In Other Words
France’s War on Intelligence
Les Inrockuptibles, No. 429, February 18, 2004, Paris As debate rages in the United States over the Iraq intelligence failures, the current controversy in France is the "war on intelligence." But this debate has little to do with weapons of mass destruction or al Qaeda. From teachers to architects and theater workers to jobless Ph.D.’s, ...
No. 429, February 18, 2004, Paris
As debate rages in the United States over the Iraq intelligence failures, the current controversy in France is the "war on intelligence." But this debate has little to do with weapons of mass destruction or al Qaeda. From teachers to architects and theater workers to jobless Ph.D.’s, members of France’s intellectual class are attacking the conservative government of Prime Minister Jean-Pierre Raffarin for neglecting them.
In the past year, part-time performing artists have canceled the country’s top arts festivals and booed France’s culture minister at the Césars (the French equivalent of the Academy Awards) to protest unemployment insurance reforms. Archaeologists complain about their weakened supervision over construction projects, and lab directors lambaste the government’s refusal to disburse scientific funding. But the war’s coup de grâce was orchestrated by the music and culture magazine Les Inrockuptibles, an upscale French version of Rolling Stone targeted at readers concerned with social justice, post-materialism, and hipness. In February, the magazine united France’s malcontents through a petition titled "Appeal Against the War on Intelligence."
"All the sectors of learning, research, thinking, all the producers of knowledge and public debate, are today the target of a massive attack by an anti-intellectual government," stated the magazine’s editors in the petition. They warned of "the development of… a policy of impoverishment and insecurity aimed at everything that is considered useless, dissident or unproductive in the short term." The essay implied that this conflict could threaten France’s sacrosanct policy of exception culturelle (cultural exception), which employs quotas to promote French films and music in an attempt to fortify French culture against a globalized (read: Americanized) world.
Signatures came at the rate of 700 an hour in the petition’s first week of Internet circulation in February and totaled more than 80,000 by April. The appeal was so successful that the magazine published a 50-page list of signatories, including deconstructionist philosopher Jacques Derrida, anti-establishment hero Daniel Cohn-Bendit, and former Socialist Prime Minister Michel Rocard. The mainstream French media publicized the petition through numerous articles and supportive opinion essays.
Meanwhile, a similar movement emerged within France’s scientific community. In January, many top French scientists and researchers created a group called Let’s Save Research to protest the decline of science as a national priority. Their complaints were not unfounded: Though the share of France’s gross domestic product devoted to research and development (2.2 percent) compares with that of technological powerhouses Japan (3 percent) and the United States (2.8 percent), funds are frequently withheld to reduce the budget deficit. In 2002, the government froze public research funds and transformed 550 permanent positions for young researchers into temporary research contracts, forcing an exodus of French scientists. Indeed, France is the only developed country that doesn’t recruit its own graduates: About 3,000 science graduates left in 2000 for the United States alone, where salaries and advancement opportunities are much greater.

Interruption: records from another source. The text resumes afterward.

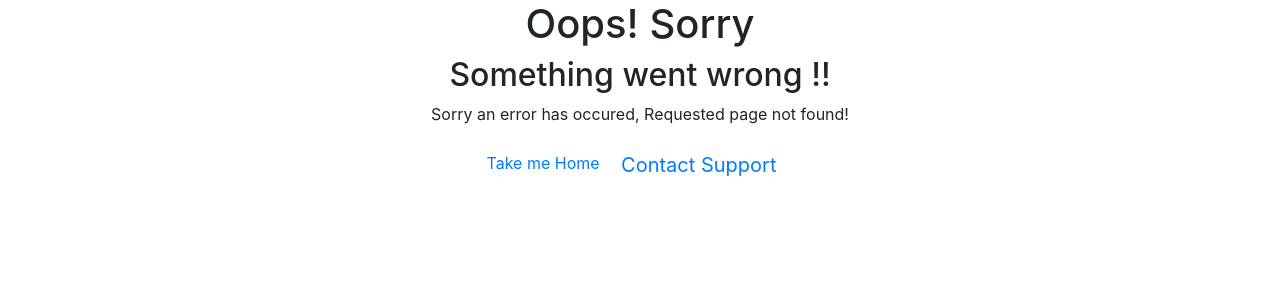
Repository: GovindParve/spring_mvc_maven_search_project
Page: http://localhost/springmvcsearch/WEB-INF/views/null_page.jsp
These files come from the project's save history. The page is drawn as it stood at one moment and after the next save; the edit follows.
The browser window is 1280 px wide. The pictures show the whole page.
Some web libraries are served in a nearby version. The page is served by Tomcat 9. Nobody is signed in. The template is opened directly, without the code that normally fills it, so the values that code supplies are empty.

Above is the page before, as saved 2023-06-18 18:03:16.

After the next save:
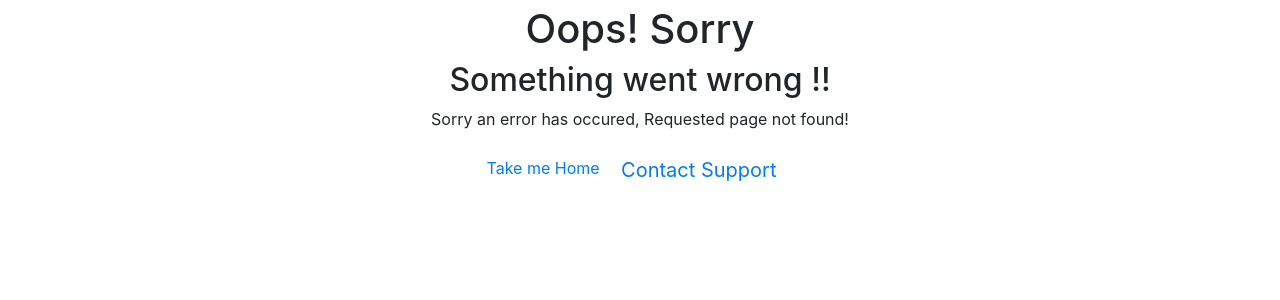
Saved 38 s later.
--- a/springmvcsearch/src/main/webapp/WEB-INF/views/null_page.jsp
+++ b/springmvcsearch/src/main/webapp/WEB-INF/views/null_page.jsp
@@ -29,7 +29,7 @@
 </head>
 <body>
 <%--   	<img alt="my image" src="<c:url value="/resources/image/tiger1.jpg" />"> --%>
-    <div class="container text-center m-6">
+    <div class="container text-center m-6" style="padding-top: 5px">
     	<h1>Oops! Sorry</h1>
     	<h2>Something went wrong !!</h2>
     	<div class="error-details">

Let’s Save Research circulated its own Internet petition, which gathered signatures from more than 70,000 French public-sector researchers and nearly 250,000 from the general public. The researchers threatened to resign if the government did not take their concerns seriously. Polls showed 80 percent of the French public supported the researchers. In a dramatic move two weeks before the March 2004 regional elections, more than two thirds of the 5,000 research and laboratory directors at France’s universities and institutes resigned en masse.
Beyond the theatrics, France’s war on intelligence reveals a nation deeply worried about its identity in a globalizing world. What unites many of the strange bedfellows is a fear that economic liberalism leaves little room for anything not immediately useful — whether a theater production or scientific research. These fears were not assuaged when Patrick Devedjian, the junior minister of industry, recently attacked "French intellectuals who have the habit of signing petitions," while "in the United States, they win Nobel Prizes."
Prizes are not necessarily commensurate with spending, but adequate funds are necessary to make discoveries, file patents, and sustain research. In protesting, scientists expressed their fear that Anglo-Saxon capitalism would encroach upon France’s egalitarian research traditions by exposing them to more competition and bottom-line demands. This model could result in lost jobs rather than improved long-term research prospects, they worry.
In the meantime, the one losing his job may be the prime minister. When Raffarin took office in 2002, he vowed to act on behalf of la France d’en-bas (downstairs France), meaning those who come from modest backgrounds rather than the upper classes. But if the humiliating defeat incurred by his government in the March regional elections is any indication, anti-intellectualism is not a winning political strategy in a country where culture and national identity remain so intertwined.